It's ridiculous that taxpayer-supported foundations are being used to perpetuate people's delusions that they can change gender.  This article from the Associated Press is especially Onion-like reporting, given that men can easily raise their voices and women can lower them.  The kind of training they are looking for is at the level of spies trying to make their foreign accents sound believable, which makes the entire endeavor even more preposterous.

On the other hand:

The clinic also has served some people who are not transgender, such as men who wish to sound less effeminate -- a topic explored in the new documentary "Do I Sound Gay?"

This article was produced by NewsMachete.com, the conservative news site.

Thomas Lifson adds:

I am baffled.  Here, the feminists have been telling us for decades that gender stereotypes are invidious relics of the past.  But now, the cutting edge of the movement, the transgendered crowd, is striving to emulate those same gender stereotypes.

The University of Connecticut, which received state and federal funding, has a program to teach men who want to be pretend to be women how to talk like girls (and vice versa, of course – no discrimination there!).

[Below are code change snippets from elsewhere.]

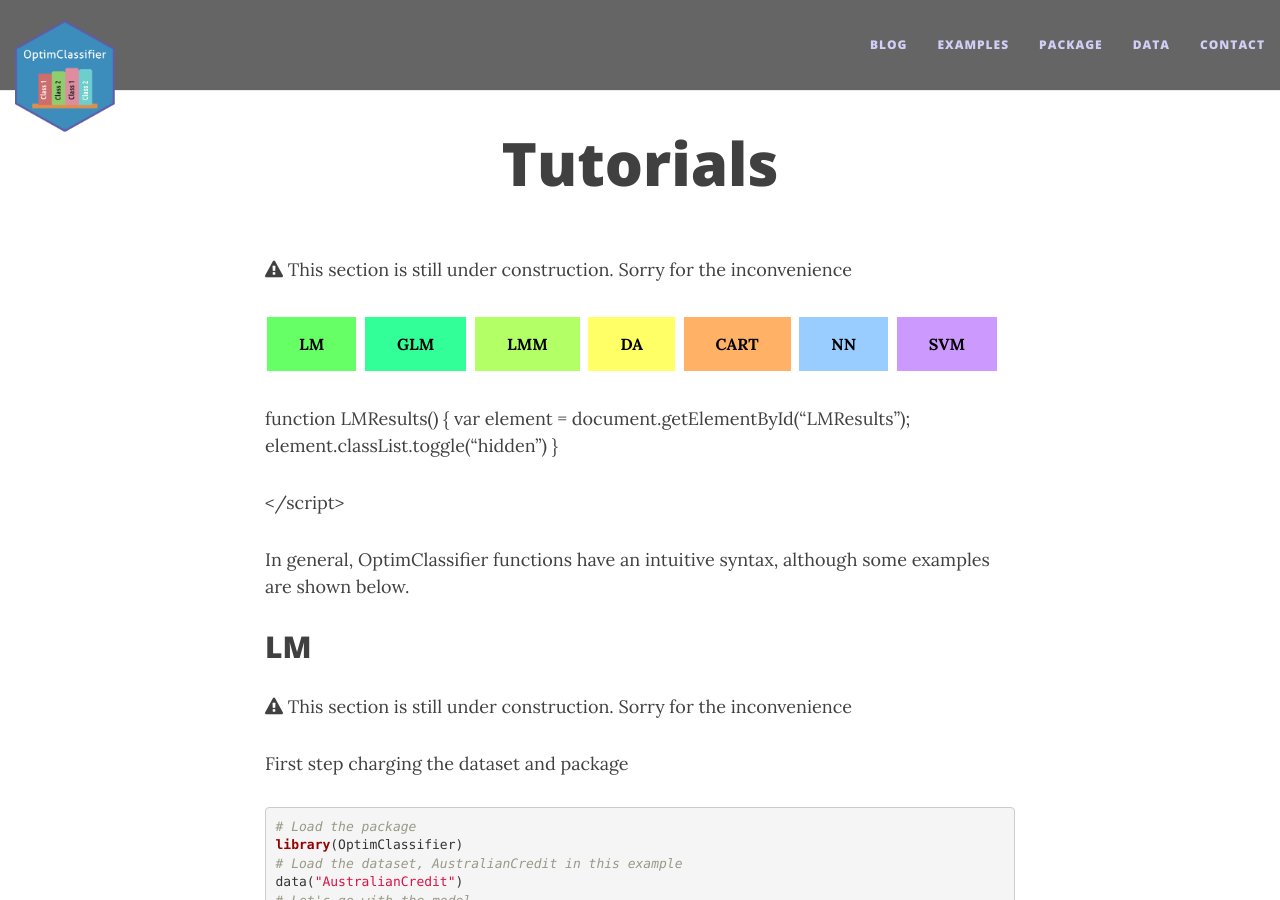
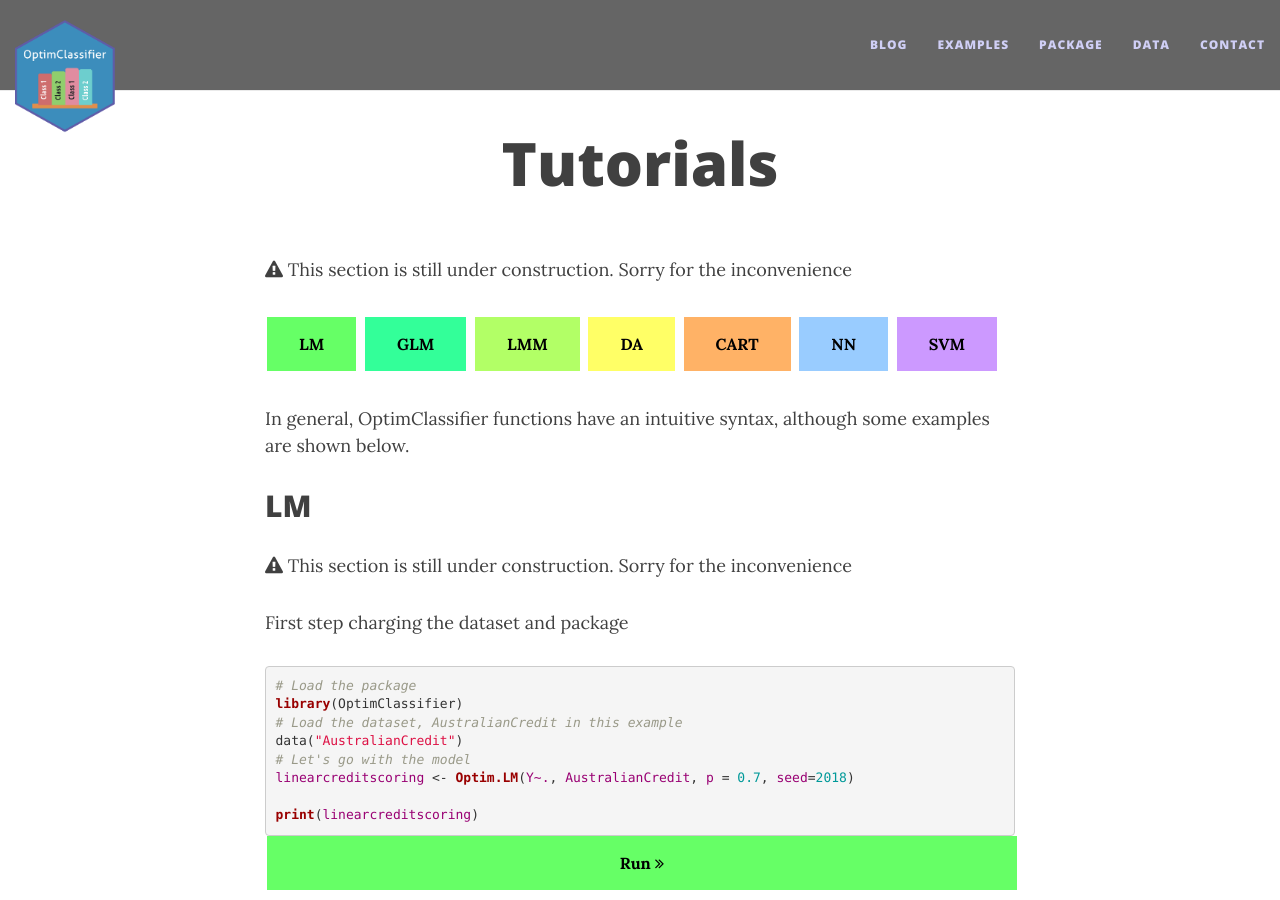
Before and after one commit to economistgame/OptimClassifier, a Jekyll site: the page built from examples/index.md, in a window 1280 px wide and 900 px high. Built offline with Jekyll 4.4.1, drawn with Linux system fonts in a browser that asks for light colours; nearby versions of some CDN libraries.

Commit message:
Update index.md

```diff
--- a/examples/index.md
+++ b/examples/index.md
@@ -12,18 +12,13 @@
 <button class="method-button CART-button" onClick="location.href='#cart'">CART</button>
 <button class="method-button NN-button" onClick="location.href='#nn'">NN</button>
 <button class="method-button SVM-button" onClick="location.href='#svm'">SVM</button>
-<script>
+
+<script> function LMResults() {var element = document.getElementById("LMResults"); element.classList.toggle("hidden")};
+
 $(document).ready(function(){
 $("#LM-1").click(function(){
     $("#LMResults").toggle();
-});});
-
- function LMResults() {
-    var element = document.getElementById("LMResults");
-    element.classList.toggle("hidden")
-}
-
-</script>
+});});</script>
 
 
 In general, OptimClassifier functions have an intuitive syntax, although some examples are shown below.
```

You would think this would be something easily accomplished without classes, but I guess, like thespians, they want to learn from professionals.

Sylvia Wojcik was making reservations for a beach getaway in Maine when the receptionist on the other end of the line called her "ma'am." Nothing could have delighted her more.

Wojcik, 66, is transitioning from male to female. For her, that proof that she sounded like a woman was an important moment.

Wojcik has undergone several years of voice therapy, the past 18 months at the University of Connecticut's Speech and Hearing Clinic, one of a growing number of clinics with programs to teach transgender people how to sound more like the sex they identify with.

They learn not only how to change the pitch of their voice, but also its resonance (males speak more from chest, women from the head) and delivery (men tend to be more staccato, women more fluid).

It involves a lot of voice exercises - humming to find an ideal pitch, naming five words that start with the letter "T."

Five words that start with T?  That sounds like the Damon Wayans's "Men on Films" gay parody skit from In Living Color!

Roberts, a freelance copywriter, has been attending sessions since February. She expects to participate for at least another semester.

As a man, Roberts was a radio personality, voiceover artist and actor. She is now returning to the stage as an actress and doesn't want her voice to impede her winning roles.

A voice actor who will never be seen, who can still easily use a man's voice in his work, still wants his voice changed so he sounds like a girl?  No irony there!

It's ridiculous that taxpayer-supported foundations are being used to perpetuate people's delusions that they can change gender.  This article from the Associated Press is especially Onion-like reporting, given that men can easily raise their voices and women can lower them.  The kind of training they are looking for is at the level of spies trying to make their foreign accents sound believable, which makes the entire endeavor even more preposterous.

On the other hand:

The clinic also has served some people who are not transgender, such as men who wish to sound less effeminate -- a topic explored in the new documentary "Do I Sound Gay?"

This article was produced by NewsMachete.com, the conservative news site.

Thomas Lifson adds:

I am baffled.  Here, the feminists have been telling us for decades that gender stereotypes are invidious relics of the past.  But now, the cutting edge of the movement, the transgendered crowd, is striving to emulate those same gender stereotypes.